sales
sales professionals
Bizclik Editor
3 min
Why You're Failing at Sales

A career in sales is not for the faint of heart. It is a difficult profession, but the payoff can be substantial. A job in sales is 24/7, and you have to juggle several balls at once to stay ahead. You are faced with challenges on a daily basis. If you're failing to meet your quota or simply too stressed to think straight,  It’s normal: breathe.  

Don’t get caught in the “Do you even know what we do?” scenario:

When prospecting it’s important to do your research before you call a company. This can be rather time consuming, but it’s in your best interest to learn about a company to avoid the embarrassment of not having an answer to that question. There is no quicker way to lose a potential sale then to completely avoid researching before you call likely offending your potential client. It is your job to understand what they do, how they do it, and how you can help them do it more effectively or efficiently. If you are working against a time crunch, at the very least have the company website open when you call. If you don't do your research you will likely continue having proverbial doors slammed in your face. 

You have a verbal agreement, and then the company goes silent:

You’ve been there. You get excited about a verbal agreement, brag to your coworkers, the boss gives you the thumbs up of approval, you update your sales spreadsheet, crack a bottle bubbly and then the company goes silent. The verbal agreement you “had” disappears. You feel humiliated and frustrated. From this day forward: ignore verbal agreements. Verbal agreements are not signed contracts. You have to work harder to close the deal. Make sure you have a clear understanding of the role of the person who gave you the verbal. Sometimes you are not dealing with a decision maker.  If they are not dealing with the decision maker do everything you can to get in front of the one. Next time, don’t put the cart before the horse, the chicken before the egg…etc.
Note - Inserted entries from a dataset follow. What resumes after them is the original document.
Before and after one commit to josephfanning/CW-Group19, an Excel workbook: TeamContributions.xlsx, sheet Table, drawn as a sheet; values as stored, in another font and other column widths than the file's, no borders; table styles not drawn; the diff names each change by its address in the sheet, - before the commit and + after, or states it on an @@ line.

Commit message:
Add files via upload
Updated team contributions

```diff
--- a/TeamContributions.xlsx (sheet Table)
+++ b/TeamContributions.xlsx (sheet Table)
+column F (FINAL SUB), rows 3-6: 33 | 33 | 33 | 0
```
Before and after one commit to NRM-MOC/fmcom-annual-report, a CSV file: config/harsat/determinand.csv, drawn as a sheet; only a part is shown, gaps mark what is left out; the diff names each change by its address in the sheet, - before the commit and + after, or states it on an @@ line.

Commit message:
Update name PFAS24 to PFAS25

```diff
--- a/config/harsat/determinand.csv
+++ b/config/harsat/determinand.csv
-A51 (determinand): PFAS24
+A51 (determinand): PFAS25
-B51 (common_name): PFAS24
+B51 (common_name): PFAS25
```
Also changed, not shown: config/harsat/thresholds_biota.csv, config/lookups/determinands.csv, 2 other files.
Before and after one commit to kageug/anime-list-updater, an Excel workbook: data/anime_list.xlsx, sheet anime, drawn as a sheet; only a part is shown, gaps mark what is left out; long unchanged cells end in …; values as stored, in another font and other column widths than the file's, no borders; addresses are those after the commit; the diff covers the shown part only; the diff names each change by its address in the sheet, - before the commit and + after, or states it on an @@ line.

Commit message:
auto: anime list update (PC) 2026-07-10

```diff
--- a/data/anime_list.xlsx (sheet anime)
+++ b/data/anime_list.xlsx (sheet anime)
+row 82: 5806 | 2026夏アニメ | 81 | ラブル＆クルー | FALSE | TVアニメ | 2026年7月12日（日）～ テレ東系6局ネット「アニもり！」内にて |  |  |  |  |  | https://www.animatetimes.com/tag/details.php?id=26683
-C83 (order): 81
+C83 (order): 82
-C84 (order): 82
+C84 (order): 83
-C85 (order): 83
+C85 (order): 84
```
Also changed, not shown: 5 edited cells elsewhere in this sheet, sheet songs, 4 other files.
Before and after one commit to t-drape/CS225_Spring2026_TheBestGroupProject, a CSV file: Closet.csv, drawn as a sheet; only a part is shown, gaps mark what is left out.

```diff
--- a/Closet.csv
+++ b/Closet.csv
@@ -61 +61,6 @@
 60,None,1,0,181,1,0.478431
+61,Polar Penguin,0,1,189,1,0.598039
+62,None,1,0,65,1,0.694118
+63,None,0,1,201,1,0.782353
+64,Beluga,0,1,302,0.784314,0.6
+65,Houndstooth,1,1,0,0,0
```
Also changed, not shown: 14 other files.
Quit taking yourself so seriously:

Seriously, stop it. Being in sales is tough; it’s not always kittens and rainbows. Some days will make you long for happy hour, and others will inject you with positivity and strength. Sometimes you have to walk away from the stress and stop taking yourself so seriously. It’s important to remember that your job is simply talking to other professionals, like yourself, to partner with them and make their job easier. Why wouldn’t they want to talk to you? Have confidence in your product/service and in yourself. Your personality and the way you present yourself are extremely important aspects to your success in sales.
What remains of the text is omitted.